Out of all of the places I have visited in my lifetime of travels, the place that fascinates me the most and earns a return visit is the haunted ruins of Hrad Cachtice in Western Slovakia. My first Cachtice journal for Igougo in 2002 was about my first trip to these awesome ruins in September 2001.
I returned to Slovakia for a longer stay with my friend Ivan in April 2002, and after being there two months, I was jonesing for a return visit to this mysterious and chilling place that was the sight of so much intrigue and violence during the 16th and early 17th centuries. So, I begged my friend Ivan to go back to Cachtice on his next day off.
It was a cloudy Friday morning when Ivan and I departed from his home in Borovce, Slovakia, for Cachtice. The first time around, Ivan's brother Bohus drove us to Cachtice in his old Skoda, but this time around, we took our bikes to Cachtice.
Cachtice is a village located about 20 miles north of Ivan's home in Borovce. It took about 90 minutes to get to Cachtice, and by then, it was starting to drizzle. Lovely, I thought. But we were so close to the castle and could see it from downtown Cachtice that I could almost smell it! I convinced Ivan even though the rain was coming down harder since we started our adventure to go up the steep hill to the castle.
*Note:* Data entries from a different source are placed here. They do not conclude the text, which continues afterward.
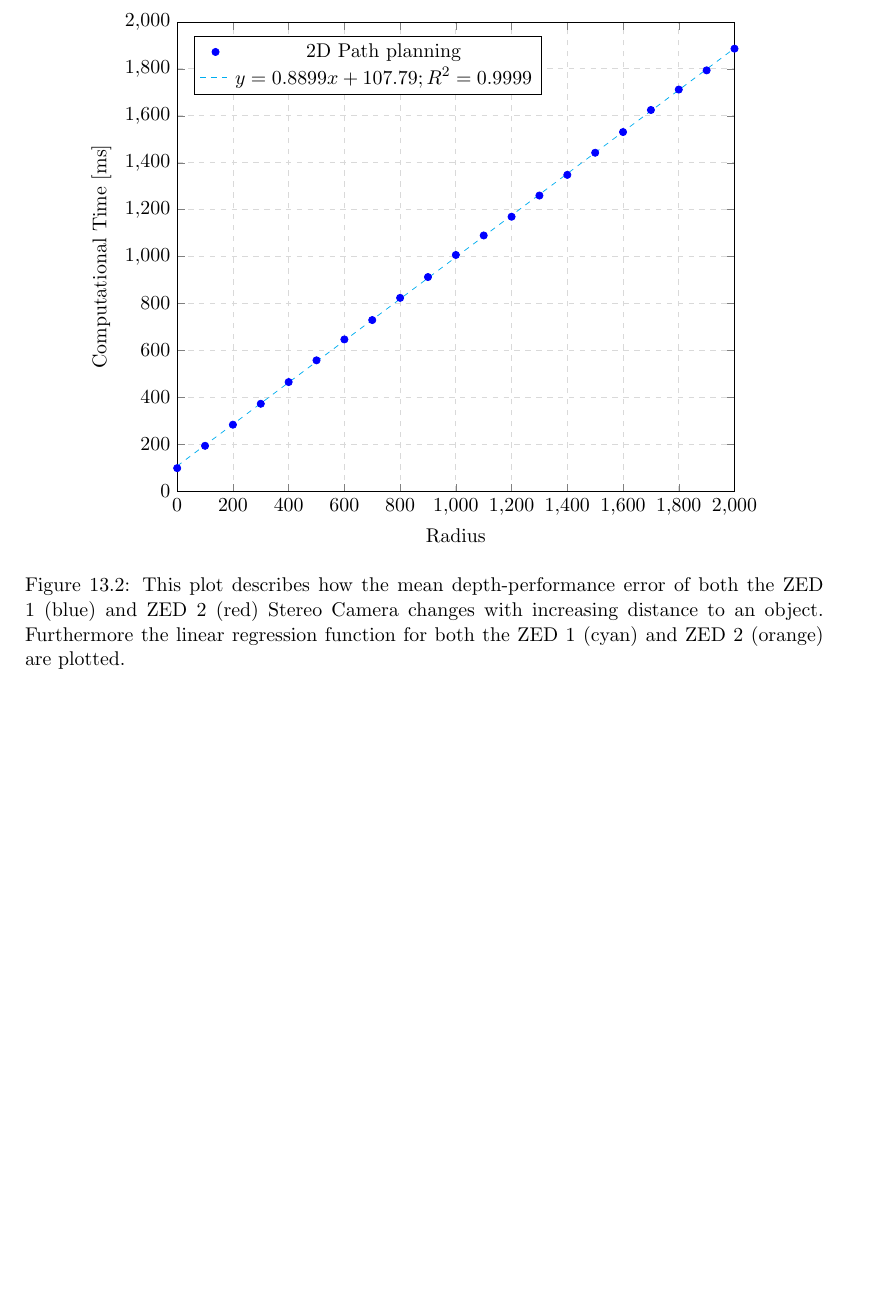
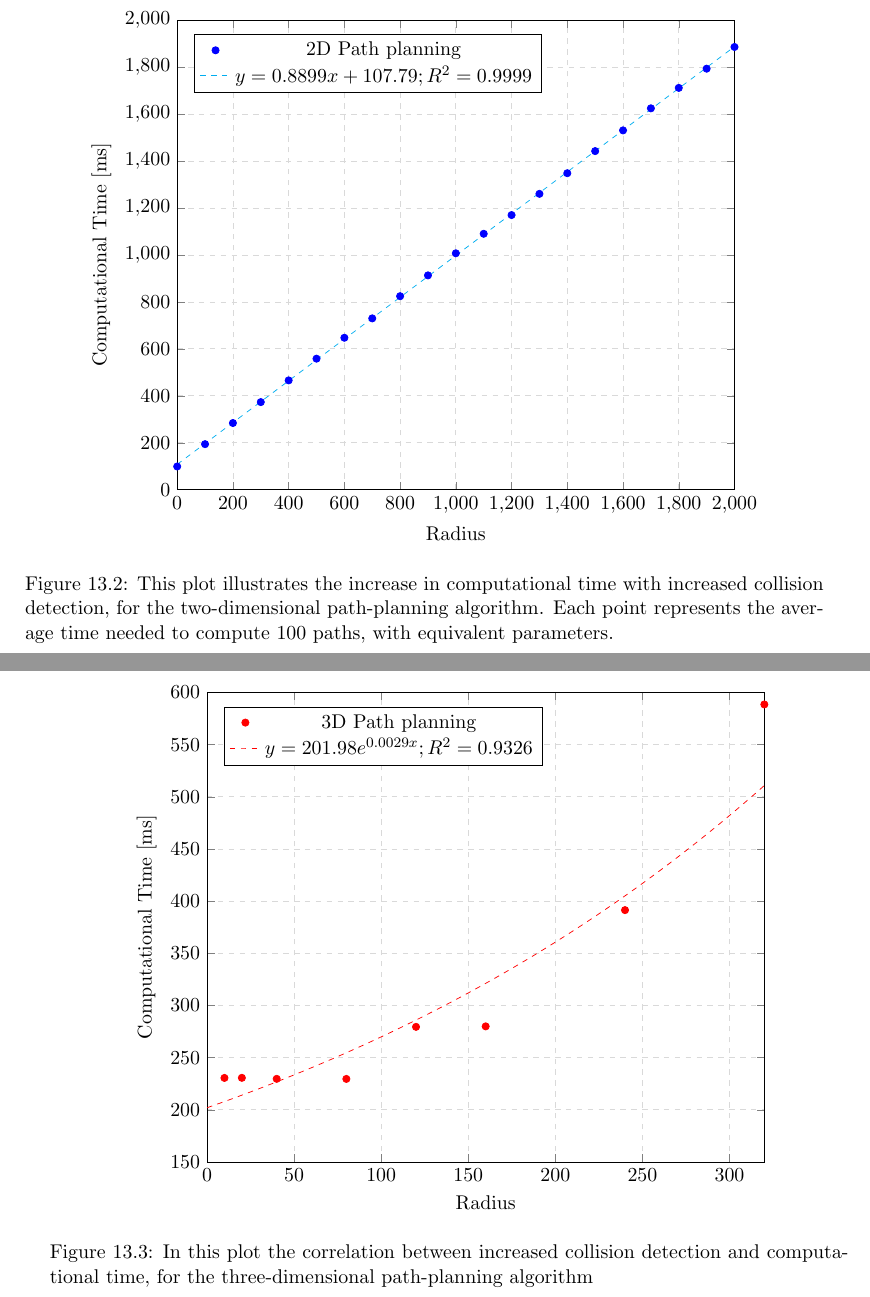
Before and after one commit to LeskovarLukas/Autumn-Doc, a LaTeX thesis (main.tex, which reads sections/2dCollisionExp.tex, sections/3dCollisionExp.tex): part of page 59 of 76 before the commit and two parts of pages 59 and 60 of 77 after it, the two joined at a grey line, cut so that both start at the same text, the shorter picture padded with empty space. Compiled offline with pdfLaTeX.

Commit message:
added 3d plot

```diff
--- a/sections/2dCollisionExp.tex
+++ b/sections/2dCollisionExp.tex
@@ -18,7 +18,6 @@
 				%2d test data
 				\addplot[only marks, color=blue]
 				table[row sep=crcr]{
-					distance error \\
 					0 98.853165 \\
 					100 193.98699\\
 					200 283.95058\\
@@ -49,8 +48,7 @@
 				\addlegendentry{$y = 0.8899x + 107.79; R^2 =  0.9999$}
 			\end{axis}
 		\end{tikzpicture}
-		\caption{This plot describes how the mean depth-performance error of both the ZED 1 (blue) and ZED 2 (red) Stereo Camera changes with increasing distance to an object. Furthermore the linear regression function for both the ZED 1 (cyan) and ZED 2 (orange) are plotted.
-		}
+		\caption{This plot illustrates the increase in computational time with increased collision detection, for the two-dimensional path-planning algorithm. Each point represents the average time needed to compute 100 paths, with equivalent parameters.}
 		\label{plot:2dCollisionExp}
 	\end{center}
 \end{figure}
--- /dev/null
+++ b/sections/3dCollisionExp.tex
@@ -0,0 +1,41 @@
+\begin{figure}[h]
+	\begin{center}
+		\begin{tikzpicture}
+			\begin{axis}[
+				width=0.8\linewidth, % Scale the plot to \linewidth
+				grid=major,
+				grid style={dashed,gray!30},
+				xlabel={Radius}, % Set the labels
+				ylabel={Computational Time [ms]},
+				legend pos=north west,
+				xmin=0,
+				xmax=320,
+				ymin=150,
+				ymax=600,
+				]
+
+
+				%2d test data
+				\addplot[only marks, color=red]
+				table[row sep=crcr]{
+					10 230.5572793  \\
+					20 230.6465518  \\
+					40 229.669491   \\
+					80 229.5970721  \\
+					120 279.5138153 \\
+					160 279.9739437 \\
+					240 391.4133536 \\
+					320 588.5701149 \\
+				};
+				\addlegendentry{3D Path planning}
+
+				%2d test regression
+				\addplot[domain=0:320, samples=100,no marks, color=red, style=dashed]
+				{201.98*e^(0.0029*x)};
+				\addlegendentry{$y = 201.98e^{0.0029x}; R^2 =  0.9326$}
+			\end{axis}
+		\end{tikzpicture}
+		\caption{In this plot the correlation between increased collision detection and computational time, for the three-dimensional path-planning algorithm }
+		\label{plot:3dCollisionExp}
+	\end{center}
+\end{figure}
```
Also changed, not shown: sections/collision_detection.tex (+4 -0 lines).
So off we went to Hrad Cachtice. The rain kept falling and falling, and Ivan and I were getting soaked by the rain. But we kept peddling. Ivan thought I was nuts for wanting to continue the trip, but I wasn't about to give up, and about 30 minutes later, we were at the castle ruins. Countess Alzbeta Bathory's old stomping grounds were even more beautiful this time than they were the first time I was there, and I swear you could hear the screams of the young women who were allegedly killed for their blood for Alzbeta to bathe in or drink to retain her youth.
Ivan and I walked to the tower where Alzbeta Bathory spent her last years locked up as a prisoner of the Thurzo family for her deeds. One could hear Alzbeta's screams to be let out of her tower prison. It was very chilling from me, and that wasn't because of the rain that was now coming down in buckets.
After taking more pictures and looking around Hrad Cachtice, Ivan and I decided to head back down the hill to Cachtice's museum and something to eat. After touring the museum (see entry in first journal), we stopped at this little cafe in Cachtice that served hot soup and bread for a pittance. Ivan ordered a hearty and spicy stew with some bread and Topolcancy beer. There were several locals in the restaurant on their lunch breaks or having a drink, and there was one patron who looked like he was already three sheets to the wind with his red eyes and drunken look, and it was only noon.
The soup was thick and spicy and full of some kind of meat or mushroom. Usually I would ask what kind of meat was in the soup being a semi-vegetarian, but I was too hungry to give a flying rat's butt and ate heartily.
Bellies full, Ivan and I gathered our bikes and courage for the long rainy ride back to his parents' place in Borovce. After taking shelter under a bus stop shelter to let some of the hard rain pass, we were on our way. It took another 90 minute ride back to his parents' place, and by then, Ivan and I were soaked to the skin, and I could hear the squeaky, squishing noise of my sopped sneakers as I walked inside. Ivan and I changed into dry clothing and put our shoes somewhere to dry and took a long nap. It took four days for my sneakers to dry, but fighting the rain and bad weather, I look back on the trip as well worth the time and wet clothes and sneakers. All that to get a Hrad Cachtice fix!